"Due to this we are looking at a wind down of production. We would need to make the  majority of the staff redundant. We do not know the exact date production will cease."

It said the next meeting was planned  for September 19th.

The brutal truth is that there is no-one left to turn to and the 153 staff left on its books will lose their jobs.

Some will go very soon, probably those on furlough first, but The Echo understands that the business as a whole will fold completely before the end of the month - the last heartbreaking chapter of almost 150 years leading the world in landmark structures.

Read more: Two bids on the table

Only a couple of weeks ago we reported that there were two bids left on the table and that administrators were battling to get the best deal. It seemed that there was hope because at least someone was staying the course and putting their money forward.

But then as time went on and there was no word we started to fear the worst and The Echo reported that two earlier bidders had pulled out and were no longer part of the discussions. One was believed to be a hugely experienced bridge-builder from America and the other a British-based investment group.

Read more:  Uncertainty grows over future of site

We said then that it was unclear what any potential buyer remaining would do - would they want it all or would the assets have to be split, but if there is one remaining bid at least that gave us something - which was better than nothing.

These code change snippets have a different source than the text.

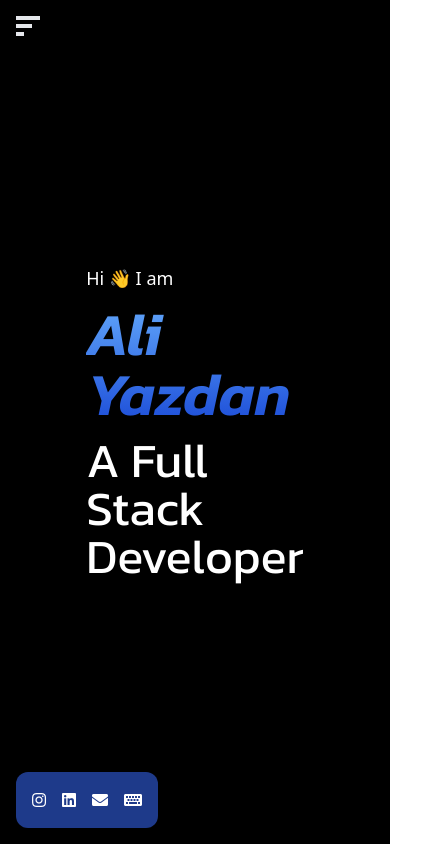
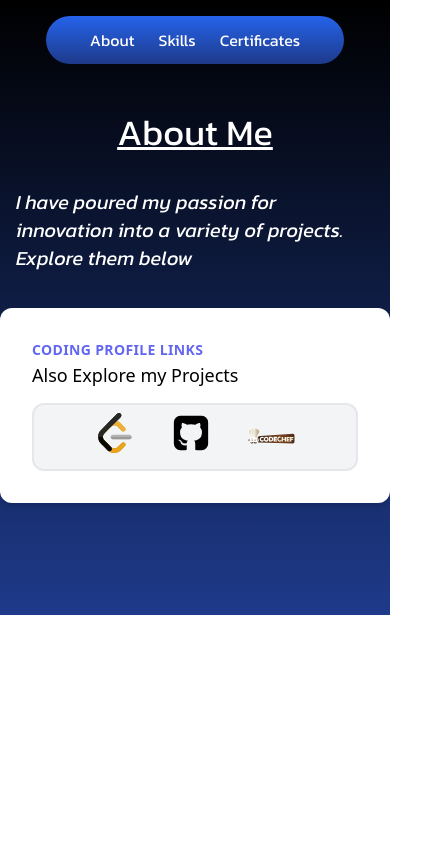
Before and after one commit to zaidiyazdan/Portfolio, a React (Vite) app: page /about in a window 390 px wide. Shown: the top 844 px of the page, 448 px wide, since content can reach past the window. Built offline with nearby package versions, Linux system fonts and the light colour scheme.

Commit message:
Added Music player

```diff
--- a/package.json
+++ b/package.json
@@ -12,7 +12,8 @@
   "dependencies": {
     "gsap": "^3.12.5",
     "react": "^18.2.0",
-    "react-dom": "^18.2.0"
+    "react-dom": "^18.2.0",
+    "react-router-dom": "^6.23.0"
   },
   "devDependencies": {
     "@types/react": "^18.2.66",
--- a/src/App.jsx
+++ b/src/App.jsx
@@ -1,47 +1,20 @@
-import Hero from "./components/Hero";
-import Navbar from "./components/Navbar";
+import { BrowserRouter as Router, Routes, Route } from "react-router-dom";
+import Home from "./components/Home";
+// import Blogs from "./components/Blogs";
 import About from "./components/About";
-import Project from "./components/Project";
+import Skills from './components/Skills'
 
+const App = () => {
+  return (
+    <Router>
+      <Routes>
+          <Route path="/" element={<Home />} />
+          {/* <Route path="blogs" element={<Blogs />} /> */}
+          <Route path="/about" element={<About/>} />
+          <Route path="/skills" element={<Skills/>} />
+      </Routes>
+    </Router>
+  );
+};
 
-export default function App() {
-  return (
-    <div className="bg-black">
-      <Navbar />
-      <Hero />
-      <div className="fixed left-0 top-0 h-full flex flex-col z-40 justify-end items-center text-white p-4">
-        <div className="bg-blue-900 flex md:flex-col flex-row gap-4 py-2 px-4 rounded-xl">
-          <a
-            href="https://www.instagram.com/"
-            target="_blank"
-            rel="noopener noreferrer"
-            className="my-2"
-          >
-            <i className="fab fa-instagram"></i>
-          </a>
-          <a
-            href="https://www.linkedin.com/"
-            target="_blank"
-            rel="noopener noreferrer"
-            className="my-2"
-          >
-            <i className="fab fa-linkedin"></i>
-          </a>
-          <a href="mailto:your.email@gmail.com" className="my-2">
-            <i className="fas fa-envelope"></i>
-          </a>
-          <a
-            href="https://www.keybr.com/profile/q3sxpkl"
-            target="_blank"
-            rel="noopener noreferrer"
-            className="my-2"
-          >
-            <i className="fas fa-keyboard"></i>
-          </a>
-        </div>
-      </div>
-      <About/>
-      <Project/>
-    </div>
-  );
-}
+export default App;
--- a/src/components/About.jsx
+++ b/src/components/About.jsx
@@ -1,21 +1,23 @@
+import Navbar from "./Navbar";
 import ProfileCard from "./ProfilesCards";
 
 const About = () => {
   return (
     <div className="bg-gradient-to-b bg-gray-900 py-16 to-blue-900 from-black">
-      <div className="text-left  flex justify-center  flex-col gap-3">
+      <Navbar />
+      <div className="text-left  flex justify-center  flex-col py-12 gap-3">
         <h1 className="text-4xl md:text-6xl font-kanit text-center  font-normal text-white underline ">
           About Me
         </h1>
         <div className="text-white py-8 text-2xl px-36 lg:px-60 hidden md:block">
         <p className="font-kanit py-4">Welcome to my corner of the web!</p>
-        <p className="italic font-kanit">I am <span className="text-blue-400 underline">Ali Yazdan</span>,3rd year student with a love for creating meaningful projects and solving complex problems . My journey has been of continuous learning and growth, fueled by a desire to innovate and make a positive impact. </p>
+        <p className=" font-kanit">I am <span className="text-blue-400 underline">Ali Yazdan</span>, 3rd year student with a love for creating meaningful projects and solving complex problems . My journey has been of continuous learning and growth, fueled by a desire to innovate and make a positive impact. </p>
         <p className="text-3xl font-kanit py-4">
         Dive into my portfolio to explore my work and discover more about the <span className="text-stone-400">projects</span> that define my journey.
           </p> </div>
-        <p className="text-white py-6 italic text-xl px-4 block md:hidden">I have poured my passion for innovation into a variety of projects. Explore them below</p>
+        <p className="text-white font-kanit  py-6 italic text-xl px-4 block md:hidden">I have poured my passion for innovation into a variety of projects. Explore them below</p>
         <div>
-            <ProfileCard/>
+        <ProfileCard/>
         </div>
       </div>
     </div>
--- a/src/components/Hero.jsx
+++ b/src/components/Hero.jsx
@@ -1,11 +1,12 @@
 const Hero = () => {
   return (
-    <div className="bg-black h-[100vh] flex justify-center gap-8 items-center flex-col">
-      <div className="px-36 mx-10 flex justify-center flex-col gap-3">
-        <p className="text-white text-lg wave">Hi 👋 I am</p>
-        <h1 className="text-6xl font-kanit italic  font-semibold bg-clip-text text-transparent bg-gradient-to-b from-blue-400 to-blue-700">Ali Yazdan</h1>
-        <p className="text-5xl text-white font-kanit">A Full Stack Developer</p>
-        <p className="text-4xl text-white  hidden md:inline font-medium">I am currently pursuing a Bachelors degree in Engineering from <span className="border-b-4  border-blue-600 italic">Siddaganga Institute of Technology</span> in the ISE branch.</p>
+    <div className="bg-black h-[100vh] mx-auto flex justify-center items-center flex-col">
+      <div className="mx-2 lg:mx-20 flex justify-center px-10 sm:px-20 md:px-40 flex-col gap-3">
+        <p className="text-white text-md sm:text-lg wave">Hi 👋 I am</p>
+        <h1 className="text-3xl sm:text-4xl md:text-6xl font-kanit italic  font-semibold bg-clip-text text-transparent bg-gradient-to-b from-blue-400 to-blue-700">Ali Yazdan</h1>
+        <p className="text-xl sm:text-3xl md:text-4xl text-white font-kanit">A Full Stack Developer</p>
+        <p className="text-xl sm:text-3xl md:text-4xl text-white  hidden md:inline font-medium">I am currently pursuing a Bachelors degree in Engineering from <span className="border-b-4  border-blue-600 italic">Siddaganga Institute of Technology</span> in the ISE branch.</p>
+        <a href="/Ali_Yazdan_SIT.pdf" target="_blank" rel="noopener noreferrer" className="text-white sm:hidden w-[200px] text-center font-semibold bg-gradient-to-b from-blue-600 to-blue-900  border-2 rounded-full border-white px-6 py-2">Resume</a>
       </div>
 
     </div>
--- /dev/null
+++ b/src/components/Home.jsx
@@ -0,0 +1,49 @@
+import Hero from "./Hero";
+import MusicPlayer from "./MusicPlayer";
+import Navbar from "./Navbar";
+import Project from "./Project";
+import { useState } from "react";
+
+export default function Home() {
+
+
+  return (
+    <div className="bg-black w-full">
+      <Navbar />
+      <Hero />
+      <div className="fixed left-0 bottom-0 z-50 sm:top-0 h-full flex flex-col justify-end items-center text-white p-4">
+        <div className="bg-blue-900 flex md:flex-col flex-row gap-4 py-2 px-4 rounded-xl">
+          <a
+            href="https://www.instagram.com/"
+            target="_blank"
+            rel="noopener noreferrer"
+            className="my-2"
+          >
+            <i className="fab fa-instagram"></i>
+          </a>
+          <a
+            href="https://www.linkedin.com/"
+            target="_blank"
+            rel="noopener noreferrer"
+            className="my-2"
+          >
+            <i className="fab fa-linkedin"></i>
+          </a>
+          <a href="mailto:your.email@gmail.com" className="my-2">
+            <i className="fas fa-envelope"></i>
+          </a>
+          <a
+            href="https://www.keybr.com/profile/q3sxpkl"
+            target="_blank"
+            rel="noopener noreferrer"
+            className="my-2"
+          >
+            <i className="fas fa-keyboard"></i>
+          </a>
+        </div>
+      </div>
+      <Project />
+      <MusicPlayer/>
+    </div>
+  );
+}
--- /dev/null
+++ b/src/components/MusicPlayer.jsx
@@ -0,0 +1,59 @@
+import React, { useState } from 'react'
+
+const MusicPlayer = () => {
+    const [play, setPlay] = useState(true);
+  return (
+    <div className="flex bg-blue-950 justify-center h-[100vh]  flex-col py-10 gap-5 items-center">
+        <div className="flex shadow-lg cursor-pointer my-6">
+          <div
+            onClick={() => setPlay(true)}
+            className={`text-lg bg-black cursor-pointer md:text-lg px-6 py-1 border-white font-kanit text-white text-shadow-black ${
+              play ? "border-b-2  font-normal border-white bg-opacity-50" : ""
+            }`}
+          >
+            Listen
+          </div>
+          <div
+            onClick={() => setPlay(false)}
+            className={`text-lg bg-black md:text-lg px-6 py-1 border-white font-kanit font-normal text-white text-shadow-black ${
+              !play ? "border-b-2 font-normal  border-white bg-opacity-50" : ""
+            }`}
+          >
+            About
+          </div>
+        </div>
+        <div className="w-[300px] sm:w-[400px] h-[400px] mx-auto">
+          {play && (
+            <iframe
+              title="Spotify Playlist"
+              src="https://open.spotify.com/embed/playlist/54toiyD3c7DUaEJEBTWlUx?utm_source=generator&theme=0"
+              width="100%"
+              height="352"
+              frameBorder="0"
+              allow="autoplay; clipboard-write; encrypted-media; fullscreen; picture-in-picture"
+              allowFullScreen
+              loading="lazy"
+              style={{ borderRadius: "12px" }}
+            ></iframe>
+          )}
+          {!play && (
+            <div className="text-white text-md p-4 rounded-xl h-[300px]">
+              <p>
+                From a young age, music has been an inseparable part of my life,
+                weaving its melodies through my memories and emotions. Whether
+                its the rhythm of a favorite song lifting my spirits or the
+                lyrics of a meaningful tune resonating deeply within me, music
+                has always been a source of comfort and inspiration. Each melody
+                is like a bookmark in the story of my life, evoking nostalgia,
+                joy, and sometimes even solace during difficult times. Music is
+                not just a passion for me; its a language that speaks to my
+                soul, connecting me to the world and to myself in profound ways
+              </p>
+            </div>
+          )}
+        </div>
+      </div>
+  )
+}
+
+export default MusicPlayer
--- a/src/components/Navbar.jsx
+++ b/src/components/Navbar.jsx
@@ -1,65 +1,28 @@
-import { useState } from "react";
+import { Link } from "react-router-dom";
 
 function Navbar() {
-    const [isOpen, setIsOpen] = useState(false);
-
-    const toggleMenu = () => {
-      setIsOpen(!isOpen);
-    };
   return (
     <nav className=" text-white w-full fixed py-2 top-0 z-10 ">
-      <div className="max-w-7xl hidden sm:block  mx-auto px-4">
+      <div className="max-w-7xl   mx-auto px-4">
         <div className="flex justify-between items-center h-16">
-        <div className="flex-shrink-0">
-        <span className="font-semibold font-kani text-lg">Ali Yazdan</span>
+        <div className="flex-shrink-0 hidden sm:inline">
+        <Link to={'/'} className="font-semibold font-kani text-lg">Ali Yazdan</Link>
           </div>
-          <div className="backdrop-blur-md rounded-full px-8 py-3">
-            <a href="#about" className="px-3 py-2 hover:underline hover:text-blue-600">
+          <div className="backdrop-blur-md mx-auto font-kanit bg-gradient-to-b from-blue-600 to-blue-900 rounded-full px-8 py-3">
+            <Link to={'/about'} className="px-3 py-2 hover:underline">
               About
-            </a>
-            <a href="#resume" className="px-3 py-2 hover:underline hover:text-blue-600 ">
+            </Link>
+            <Link to={'/skills'} className="px-3 py-2 hover:underline  ">
               Skills
-            </a>
-            <a href="#projects" className="px-3 py-2 hover:underline hover:text-blue-600">
-              Projects
-            </a>
-            <a href="#certificates" className="px-3 py-2 hover:underline hover:text-blue-600 ">
+            </Link>
+            <a href="#certificates" className="px-3 py-2 hover:underline ">
               Certificates
             </a>
           </div>
-          <button className="text-white font-semibold bg-gradient-to-b from-blue-600 to-blue-900  border-2 rounded-full border-white px-6 py-2">
-            Resume
-          </button>
+          <a href="/Ali_Yazdan_SIT.pdf" target="_blank" rel="noopener noreferrer" className="text-white hidden sm:inline font-semibold bg-gradient-to-b from-blue-600 to-blue-900  border-2 rounded-full border-white px-6 py-2">
+        Resume
+      </a>
         </div>
-      </div>
-      <div className= "block sm:hidden">
-      <>
-      {/* Hamburger Icon */}
-      <div className="fixed top-4 left-4 cursor-pointer z-50" onClick={toggleMenu}>
-        {isOpen ? (
-          <>
-            <div className="h-1 w-6 bg-gray-200 transform rotate-45 origin-center absolute"></div>
-            <div className="h-1 w-6 bg-gray-200 transform -rotate-45 origin-center absolute"></div>
-          </>
-        ) : (
-          <>
-            <div className="h-1 w-6 bg-gray-200 mb-1"></div>
-            <div className="h-1 w-4 bg-gray-200 mb-1"></div>
-            <div className="h-1 w-2 bg-gray-200"></div>
-          </>
-        )}
-      </div>
-
-      {/* Navigation Menu */}
-      <nav className={`fixed top-0 left-0 w-full h-full bg-blue-800 bg-opacity-96 z-40 transform transition-transform ${isOpen ? 'translate-x-0' : '-translate-x-full'}`}>
-        <ul className="flex flex-col justify-center items-center h-full">
-          <li className="my-4"><a href="#" className="text-white text-lg">Home</a></li>
-          <li className="my-4"><a href="#" className="text-white text-lg">About</a></li>
-          <li className="my-4"><a href="#" className="text-white text-lg">Services</a></li>
-          <li className="my-4"><a href="#" className="text-white text-lg">Contact</a></li>
-        </ul>
-      </nav>
-    </>
       </div>
     </nav>
   );
--- a/src/components/ProfilesCards.jsx
+++ b/src/components/ProfilesCards.jsx
@@ -10,7 +10,7 @@ function ProfilesCards() {
             <div className="uppercase tracking-wide text-sm text-indigo-500 font-semibold">Coding Profile Links</div>
             <a href="#" className="block mt-1 text-lg leading-tight font-medium text-black hover:underline">Also Explore my Projects</a>
           </div>
-          <div className="flex space-x-4 border-2 gap-5 px-4 py-2 rounded-xl bg-gray-100">
+          <div className="flex space-x-4 justify-center border-2 gap-5 px-4 mt-4 py-2 rounded-xl bg-gray-100">
             <a href="https://leetcode.com/u/just__do__it" target="_blank" rel="noopener noreferrer">
                 <img className="h-10 w-10" src={leetcodeIcon} alt="LeetCode" />
             </a>
```
Also changed, not shown: src/components/Project.jsx (+7 -3 lines), 2 other files (tests, documents, lock files or other folders).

Now our biggest fear has come true. A crushing blow for workers and a bleak future for the vast site where so many careers and reputations were built and where hundreds of familes placed their trust and their livelihoods.